The Exhibition for the 500th anniversary of the so-called Austrian dedication of 1382, held in 1882, was a disaster for Austria's image. It is superfluous to recall that it was on that occasion that Guglielmo Oberdan planned to kill Franz Joseph and ended up sentenced to death. The sentence was met with the disapproval of the international community, which opposed the use of capital punishment for an act which was not committed, but only planned, which legally is a very different thing. But the Exhibition itself was unsuccessful.
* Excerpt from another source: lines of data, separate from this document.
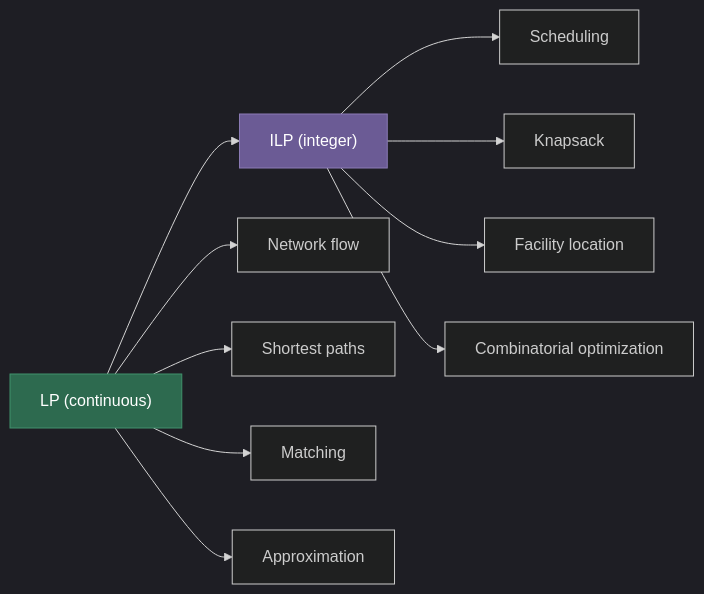
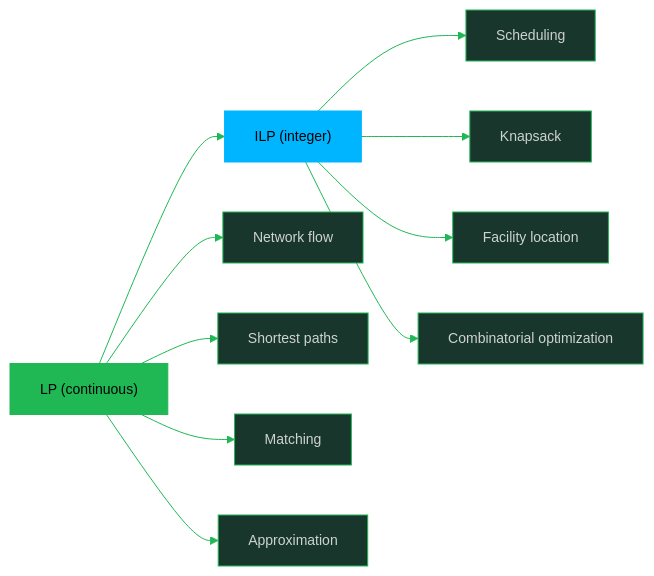
Before and after one commit to oat431/swe-knowledge: the diagram in computing-foundation-note/Algorithm_advance/02_Algorithms/29_Linear_Programming.md, drawn with Mermaid. The commit also changed other lines of this file and 139 other files, not shown here.

````diff
--- a/computing-foundation-note/Algorithm_advance/02_Algorithms/29_Linear_Programming.md
+++ b/computing-foundation-note/Algorithm_advance/02_Algorithms/29_Linear_Programming.md
@@ -416,21 +416,21 @@
 ```mermaid
-%%{init: {'theme':'dark'}}%%
+%%{init: {'theme':'base','themeVariables':{'primaryColor':'#19362D','primaryTextColor':'#CDD3D1','primaryBorderColor':'#1FB854','lineColor':'#1FB854','secondaryColor':'#161212','tertiaryColor':'#1B1717','background':'#1B1717','mainBkg':'#19362D','nodeBorder':'#1FB854','clusterBkg':'#161212','clusterBorder':'#19362D','titleColor':'#1FB854','edgeLabelBackground':'#161212','fontSize':'14px'}}}%%
 graph LR
     LP["LP (continuous)"]
     ILP["ILP (integer)"]
 
     LP --> ILP
 
     LP --> LP1["Network flow"]
     LP --> LP2["Shortest paths"]
     LP --> LP3["Matching"]
     LP --> LP4["Approximation"]
 
     ILP --> ILP1["Scheduling"]
     ILP --> ILP2["Knapsack"]
     ILP --> ILP3["Facility location"]
     ILP --> ILP4["Combinatorial optimization"]
 
-    style LP fill:#2d6a4f,stroke:#40916c,color:#fff
-    style ILP fill:#6b5b95,stroke:#8b7bb5,color:#fff
+    style LP fill:#1FB854,stroke:#1FB854,color:#000000
+    style ILP fill:#00B5FF,stroke:#00B5FF,color:#000000
 ```
````
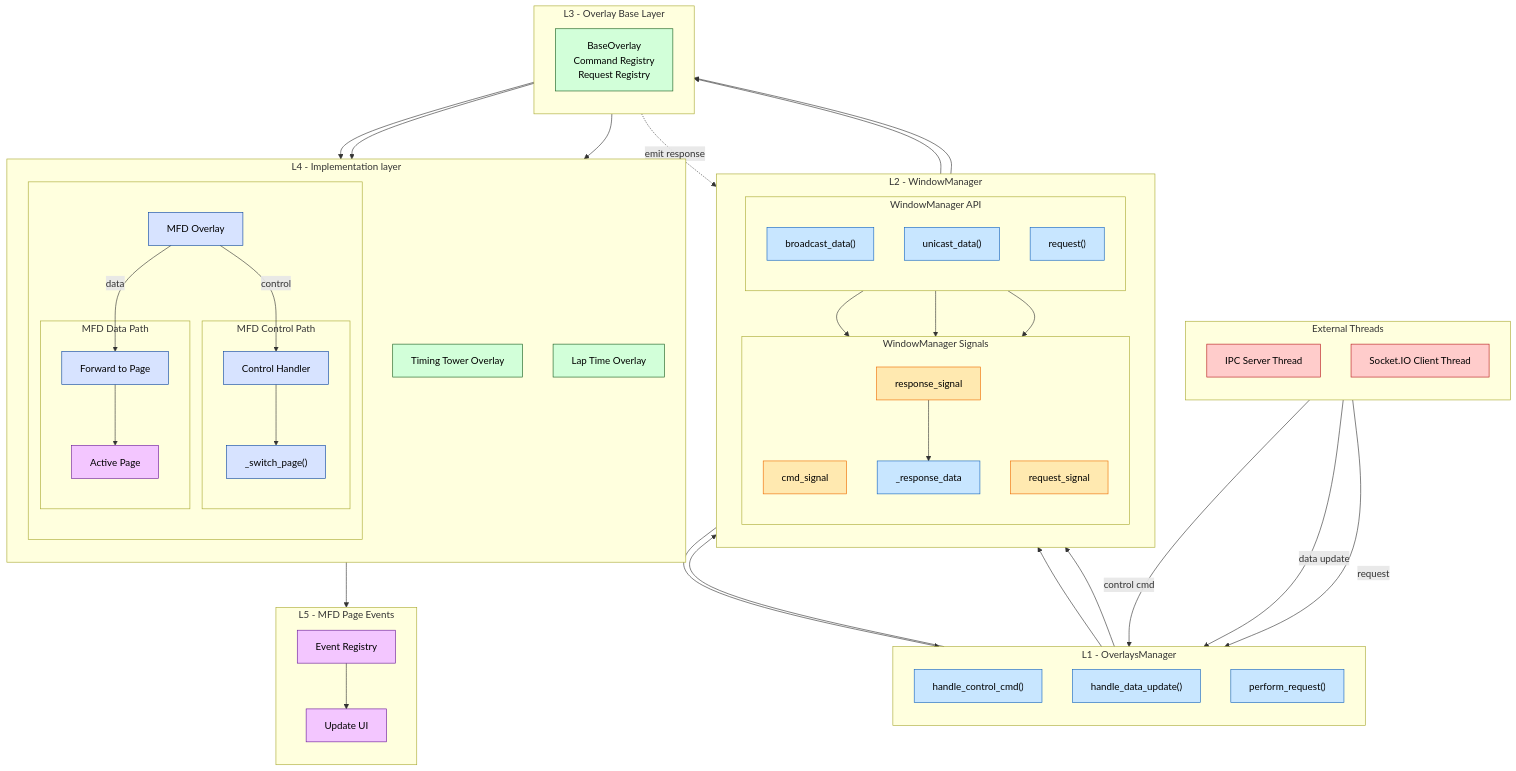
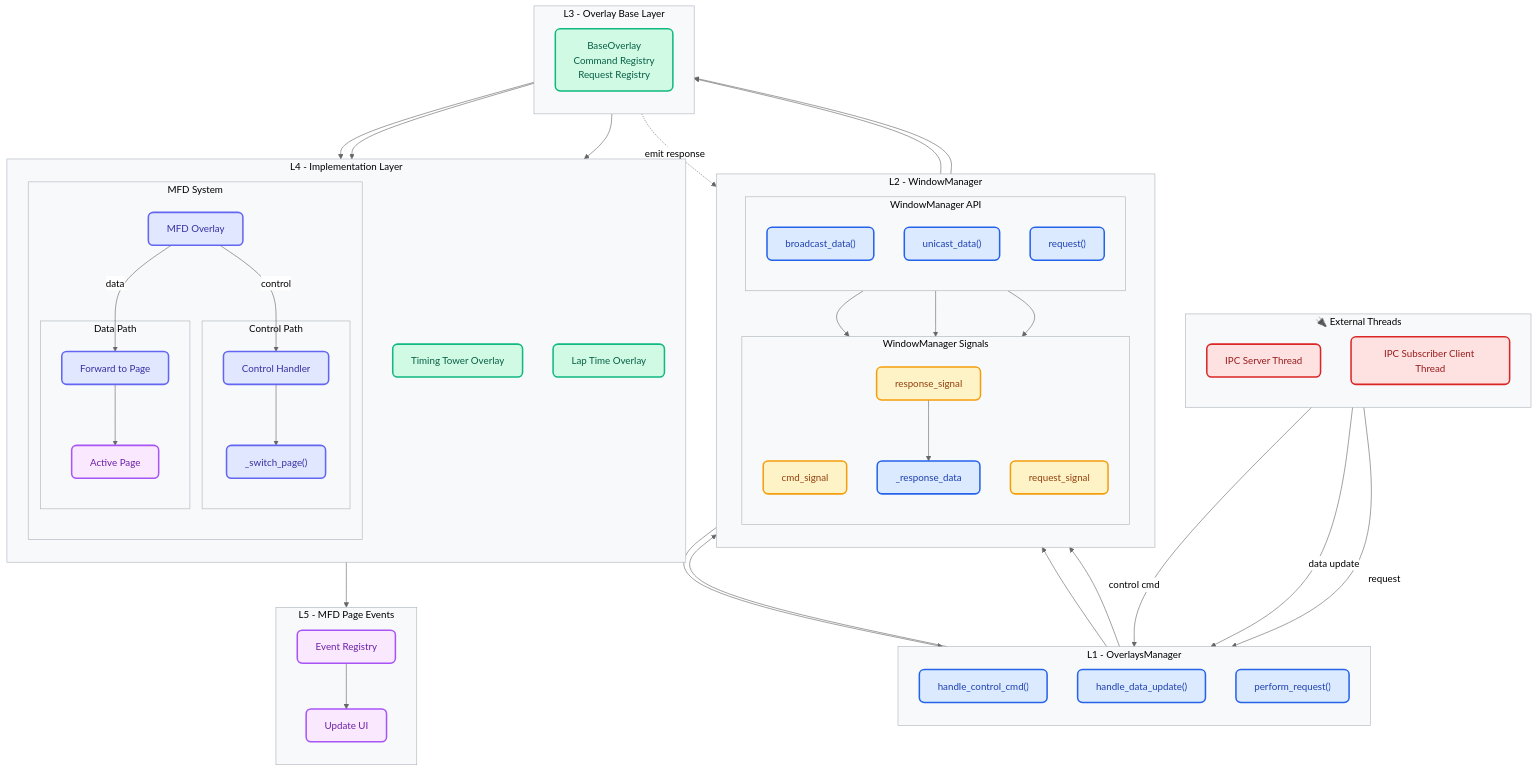
Before and after one commit to kmransom56/pitsngiggles-mcp-integration: the diagram in docs/hud-arch.mmd, drawn with Mermaid. The commit also changed 80 other files, not shown here.

```diff
--- a/docs/hud-arch.mmd
+++ b/docs/hud-arch.mmd
@@ -1,114 +1,115 @@
+%%{init: {'theme':'base', 'themeVariables': { 'primaryColor':'#fff','primaryTextColor':'#000','primaryBorderColor':'#999','lineColor':'#666','secondaryColor':'#f9f9f9','tertiaryColor':'#fff','background':'#ffffff','mainBkg':'#ffffff','clusterBkg':'#f8f9fa','clusterBorder':'#adb5bd','edgeLabelBackground':'#ffffff'}}}%%
+
 graph TD
 
-subgraph EXT["External Threads"]
+subgraph EXT["🔌 External Threads"]
     direction TB
     IPC["IPC Server Thread"]
-    SIO["Socket.IO Client Thread"]
+    SUB["IPC Subscriber Client Thread"]
 end
 
 subgraph OM["L1 - OverlaysManager"]
     direction TB
     OM_Cmd["handle_control_cmd()"]
     OM_Data["handle_data_update()"]
     OM_Req["perform_request()"]
 end
 
 subgraph WMALL["L2 - WindowManager"]
     direction TB
     subgraph WM["WindowManager API"]
         direction TB
         API_BC["broadcast_data()"]
         API_UC["unicast_data()"]
         API_REQ["request()"]
     end
 
     subgraph WMSIG["WindowManager Signals"]
         direction TB
         Sig_CMD["cmd_signal"]
         Sig_REQ["request_signal"]
         Sig_RESP["response_signal"]
         RespStore["_response_data"]
     end
 end
 
 subgraph BASE["L3 - Overlay Base Layer"]
     direction TB
     BaseOverlay["BaseOverlay<br/>Command Registry<br/>Request Registry"]
 end
 
-subgraph OVERLAYS["L4 - Implementation layer"]
+subgraph OVERLAYS["L4 - Implementation Layer"]
     direction TB
     TimingTowerOverlay["Timing Tower Overlay"]
     LapTimeOverlay["Lap Time Overlay"]
 
-    subgraph MFD[" "]
+    subgraph MFD["MFD System"]
         direction TB
         MFDCommandRouter["MFD Overlay"]
-        subgraph MFDCTRL["MFD Control Path"]
+        subgraph MFDCTRL["Control Path"]
             MFDHandlers["Control Handler"]
             SwitchPage["_switch_page()"]
         end
 
-        subgraph MFDDATA["MFD Data Path"]
+        subgraph MFDDATA["Data Path"]
             ForwardData["Forward to Page"]
             ActivePage["Active Page"]
         end
     end
 end
-
 
 subgraph PAGES["L5 - MFD Page Events"]
     direction TB
     PageReg["Event Registry"]
     UpdateUI["Update UI"]
 end
 
 %% ========= Top-Down Flows =========
 IPC -->|control cmd| OM_Cmd
-SIO -->|data update| OM_Data
+SUB -->|data update| OM_Data
 IPC -->|request| OM_Req
 
 OM_Cmd --> API_UC
 OM_Data --> API_BC
 OM_Req --> API_REQ
 
 API_BC --> Sig_CMD
 API_UC --> Sig_CMD
 API_REQ --> Sig_REQ
 
 Sig_CMD --> BaseOverlay
 Sig_REQ --> BaseOverlay
 
 BaseOverlay --> TimingTowerOverlay
 BaseOverlay --> LapTimeOverlay
 BaseOverlay --> MFDCommandRouter
 
 %% Response path (upward dotted)
 BaseOverlay -.->|emit response| Sig_RESP
 Sig_RESP --> RespStore
 RespStore --> OM_Req
 
 %% MFD-specific flows
 MFDCommandRouter -->|control| MFDHandlers
 MFDCommandRouter -->|data| ForwardData
 
 MFDHandlers --> SwitchPage
 ForwardData --> ActivePage
 
 ActivePage --> PageReg
 PageReg --> UpdateUI
 
-%% ========= Styles =========
-classDef thread fill:#ffcccb,stroke:#b71c1c,color:#000,stroke-width:1px
-classDef manager fill:#c8e6ff,stroke:#1565c0,color:#000,stroke-width:1px
-classDef overlay fill:#d2ffd9,stroke:#1b5e20,color:#000,stroke-width:1px
-classDef special fill:#d7e3ff,stroke:#0d47a1,color:#000,stroke-width:1px
-classDef signal fill:#ffe9b0,stroke:#ef6c00,color:#000,stroke-width:1px
-classDef page fill:#f3c6ff,stroke:#6a1b9a,color:#000,stroke-width:1px
+%% ========= Light Theme Styles =========
+classDef thread fill:#fee2e2,stroke:#dc2626,color:#991b1b,stroke-width:2.5px,rx:8
+classDef manager fill:#dbeafe,stroke:#2563eb,color:#1e40af,stroke-width:2.5px,rx:8
+classDef signal fill:#fef3c7,stroke:#f59e0b,color:#92400e,stroke-width:2.5px,rx:8
+classDef overlay fill:#d1fae5,stroke:#10b981,color:#065f46,stroke-width:2.5px,rx:8
+classDef special fill:#e0e7ff,stroke:#6366f1,color:#3730a3,stroke-width:2.5px,rx:8
+classDef page fill:#fae8ff,stroke:#a855f7,color:#6b21a8,stroke-width:2.5px,rx:8
 
-class IPC,SIO thread
+class IPC,SUB thread
 class OM_Cmd,OM_Data,OM_Req,API_BC,API_UC,API_REQ,RespStore manager
 class Sig_CMD,Sig_REQ,Sig_RESP signal
 class BaseOverlay,TimingTowerOverlay,LapTimeOverlay overlay
 class MFDCommandRouter,MFDHandlers,SwitchPage,ForwardData special
 class ActivePage,PageReg,UpdateUI page
```
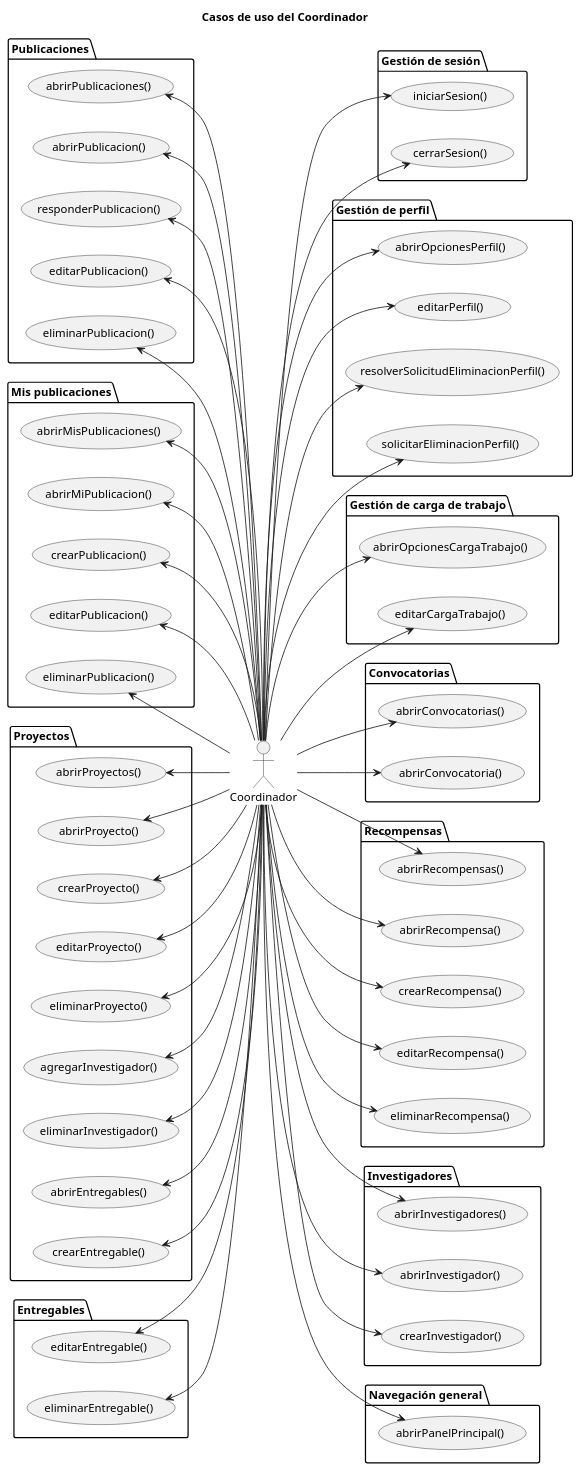
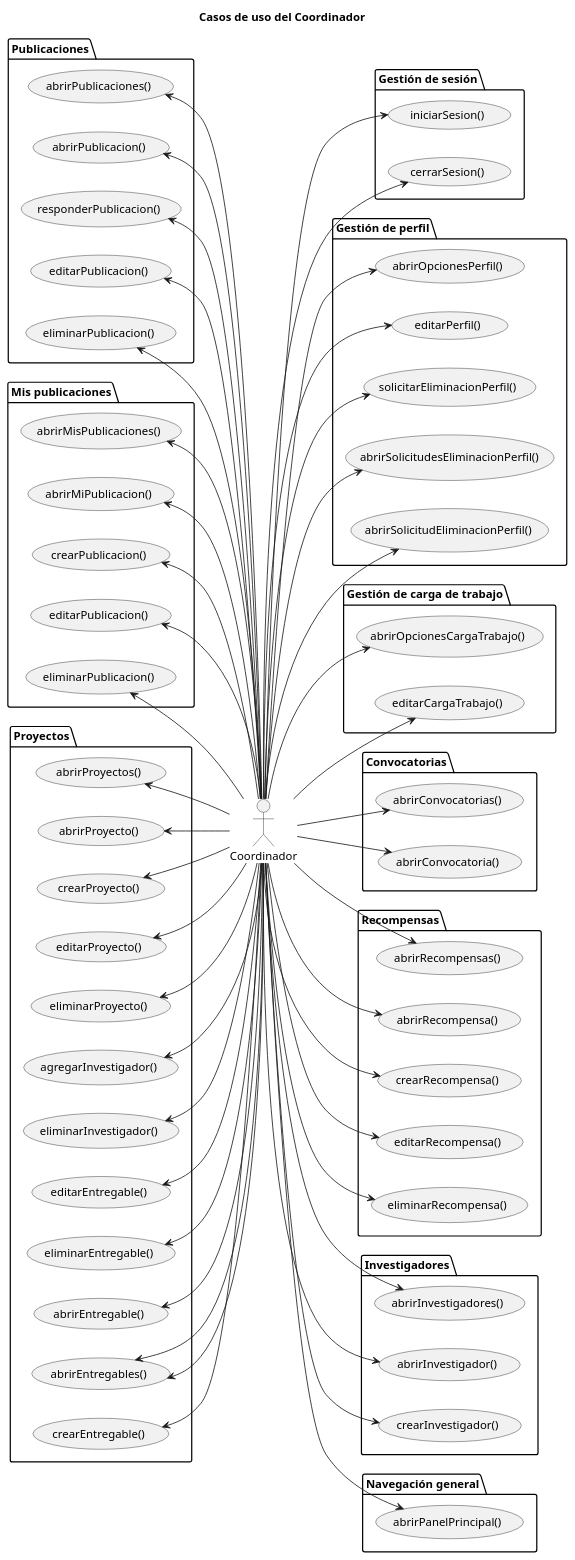
The diagram in documentación/CasosDeUso/Diagramas/CDUCoordinador.puml (31Diego/25-26-IdSw1-SdR), drawn with PlantUML before and after one commit. The commit also changed 4 other files, not shown here.

Commit message:
ajuste en diagramas de actiores y casos de uso

```diff
--- a/documentación/CasosDeUso/Diagramas/CDUCoordinador.puml
+++ b/documentación/CasosDeUso/Diagramas/CDUCoordinador.puml
@@ -1,133 +1,138 @@
 @startuml CDUCoordinadorCompleto
 
 title Casos de uso del Coordinador
 left to right direction
 
 actor "Coordinador" as coordinador
 
 package "Gestión de sesión" {
     usecase UC_IniciarSesion as "iniciarSesion()"
     usecase UC_CerrarSesion as "cerrarSesion()"
 }
 
 package "Gestión de perfil" {
     usecase UC_AbrirOpcionesPerfil as "abrirOpcionesPerfil()"
     usecase UC_EditarPerfil as "editarPerfil()"
-    usecase UC_ResolverSolicitudEliminacionPerfil as "resolverSolicitudEliminacionPerfil()"
     usecase UC_SolicitarEliminacionPerfil as "solicitarEliminacionPerfil()"
+    usecase UC_abrirSolicitudesEliminacionPerfil as "abrirSolicitudesEliminacionPerfil()"
+    usecase UC_abrirSolicitudEliminacionPerfil as "abrirSolicitudEliminacionPerfil()"
 }
 
 package "Gestión de carga de trabajo" {
     usecase UC_AbrirOpcionesCargaTrabajo as "abrirOpcionesCargaTrabajo()"
     usecase UC_EditarCargaTrabajo as "editarCargaTrabajo()"
 }
 
 package "Publicaciones" {
     usecase UC_AbrirPublicaciones as "abrirPublicaciones()"
     usecase UC_AbrirPublicacion as "abrirPublicacion()"
     usecase UC_ResponderPublicacion as "responderPublicacion()"
     usecase UC_EditarPublicacion as "editarPublicacion()"
     usecase UC_EliminarPublicacion as "eliminarPublicacion()"
 }
 
 package "Mis publicaciones" {
     usecase UC_AbrirMisPublicaciones as "abrirMisPublicaciones()"
     usecase UC_AbrirMiPublicacion as "abrirMiPublicacion()"
     usecase UC_CrearPublicacion as "crearPublicacion()"
     usecase UC_EditarMiPublicacion as "editarPublicacion()"
     usecase UC_EliminarMiPublicacion as "eliminarPublicacion()"
 }
 
 package "Convocatorias" {
     usecase UC_AbrirConvocatorias as "abrirConvocatorias()"
     usecase UC_AbrirConvocatoria as "abrirConvocatoria()"
 }
 
 package "Recompensas" {
     usecase UC_AbrirRecompensas as "abrirRecompensas()"
     usecase UC_AbrirRecompensa as "abrirRecompensa()"
     usecase UC_CrearRecompensa as "crearRecompensa()"
     usecase UC_EditarRecompensa as "editarRecompensa()"
     usecase UC_EliminarRecompensa as "eliminarRecompensa()"
 }
 
 package "Proyectos" {
     usecase UC_AbrirProyectos as "abrirProyectos()"
     usecase UC_AbrirProyecto as "abrirProyecto()"
     usecase UC_CrearProyecto as "crearProyecto()"
     usecase UC_EditarProyecto as "editarProyecto()"
     usecase UC_EliminarProyecto as "eliminarProyecto()"
     usecase UC_AgregarInvestigador as "agregarInvestigador()"
     usecase UC_EliminarInvestigador as "eliminarInvestigador()"
+    usecase UC_EditarEntregable as "editarEntregable()"
+    usecase UC_EliminarEntregable as "eliminarEntregable()"
+    usecase UC_AbrirEntregable as "abrirEntregable()"
     usecase UC_AbrirEntregables as "abrirEntregables()"
     usecase UC_CrearEntregable as "crearEntregable()"
 }
 
-package "Entregables" {
-    usecase UC_EditarEntregable as "editarEntregable()"
-    usecase UC_EliminarEntregable as "eliminarEntregable()"
-}
+
 
 package "Investigadores" {
     usecase UC_AbrirInvestigadores as "abrirInvestigadores()"
     usecase UC_AbrirInvestigador as "abrirInvestigador()"
     usecase UC_CrearInvestigador as "crearInvestigador()"
 }
 
 package "Navegación general" {
     usecase UC_AbrirPanelPrincipal as "abrirPanelPrincipal()"
 }
 
 ' Asociaciones (todas)
 coordinador --> UC_IniciarSesion
 coordinador --> UC_CerrarSesion
 
 coordinador --> UC_AbrirOpcionesPerfil
 coordinador --> UC_EditarPerfil
-coordinador --> UC_ResolverSolicitudEliminacionPerfil
 coordinador --> UC_SolicitarEliminacionPerfil
+coordinador --> UC_abrirSolicitudEliminacionPerfil
+coordinador --> UC_abrirSolicitudesEliminacionPerfil
 
 coordinador --> UC_AbrirOpcionesCargaTrabajo
 coordinador --> UC_EditarCargaTrabajo
 
 UC_AbrirPublicaciones <-- coordinador
 UC_AbrirPublicacion <-- coordinador
 UC_ResponderPublicacion <-- coordinador
 UC_EditarPublicacion <-- coordinador
 UC_EliminarPublicacion <-- coordinador
 
 UC_AbrirMisPublicaciones <-- coordinador
 UC_AbrirMiPublicacion <-- coordinador
 UC_CrearPublicacion <-- coordinador
 UC_EditarMiPublicacion <-- coordinador
 UC_EliminarMiPublicacion <-- coordinador
 
 coordinador --> UC_AbrirConvocatorias
 coordinador --> UC_AbrirConvocatoria
 
 coordinador --> UC_AbrirRecompensas
 coordinador --> UC_AbrirRecompensa
 coordinador --> UC_CrearRecompensa
 coordinador --> UC_EditarRecompensa
 coordinador --> UC_EliminarRecompensa
 
 UC_AbrirProyectos <-- coordinador
 UC_AbrirProyecto <-- coordinador
 UC_CrearProyecto <-- coordinador
 UC_EditarProyecto <-- coordinador
 UC_EliminarProyecto <-- coordinador
 UC_AgregarInvestigador <-- coordinador
 UC_EliminarInvestigador <-- coordinador
 UC_AbrirEntregables <-- coordinador
 UC_CrearEntregable <-- coordinador
 
 UC_EditarEntregable <-- coordinador
 UC_EliminarEntregable <-- coordinador
+UC_AbrirEntregable <-- coordinador
+UC_AbrirEntregables <-- coordinador
+
 
 coordinador --> UC_AbrirInvestigadores
 coordinador --> UC_AbrirInvestigador
 coordinador --> UC_CrearInvestigador
 
 coordinador --> UC_AbrirPanelPrincipal
 
 @enduml
```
The solemn inauguration, in the presence of an archduke and various government authorities, was practically deserted, because the Triestines boycotted it.

The Irredentist Spirit

Still a few years before the world war, Habsburg officials and soldiers wrote in their official reports that Trieste's citizenry was predominantly irredentist, so they ordered measures consistent with their firm belief. For example, the brutal repression of the 1902 Lloyd strike, which saw three different cases of the military opening fire upon crowds of demonstrators (leaving at least 14 dead and an unknown number wounded) was due to the belief that the demonstrators were mostly irredentists. The government of Vienna had explicitly given orders "to make an example" out of them. The city was once again under siege and remained so from February to April. Military units were even brought in from places such as Klagenfurt and Ljubljana and three battleships from Pola. Vienna sent the executioner Josef Lang, the same who later hanged Cesare Battisti. It was on that occasion that Conrad von Hötzendorf, then military governor and later chief of the imperial staff, was convinced that irredentism was socially and culturally invincible, and that force needed be used in order to crush it.

The Austrian governor of those years, Leopold von Goess, formally and in writing advised against granting an Italian-speaking university in Trieste because the Volksitaliener (a term used by the imperial administration to designate those who were of Italian ethnicity, although legally subjects of the empire: Volksitalianer means "ethnic Italians") were unfavorable to Austrian rule. That is more or less what was also said by the Statthalter who replaced him, Konrad zu Hohenlohe-Schillingsfürst, who contrasted the loyalty of the Slovenes to the empire (who, in his opinion, should be helped) with the hostility of the Italians.

The lieutenant of Trieste, Baron Alfred Fries-Skene, appointed in February 1915, sent a secret report to the government in 1916 in which he reported both on the situation of the city and of the region during the war and in the pre-war period. The Die politische Verwaltung des Küstenlander in eineinhalb Kriegsjahern described a Trieste which even before 1915 was already pervaded by a strong irredentist spirit, with the municipal administration and all its apparatus, the schools and the largest city newspaper (Il Piccolo) all opposed to imperial authority.

The idea that the population of Trieste was made up mostly of irredentists is found not only in the books and memoirs of Italian nationalists, but also in the documents and official decisions of the imperial administration. The short list of sources mentioned above is far from complete.

See also:
Trieste, the Most Italian City
Making Trieste Slavic: An Overview
Making Trieste Slavic: Ethnic Cleansing and the Attempted Slavicization of Trieste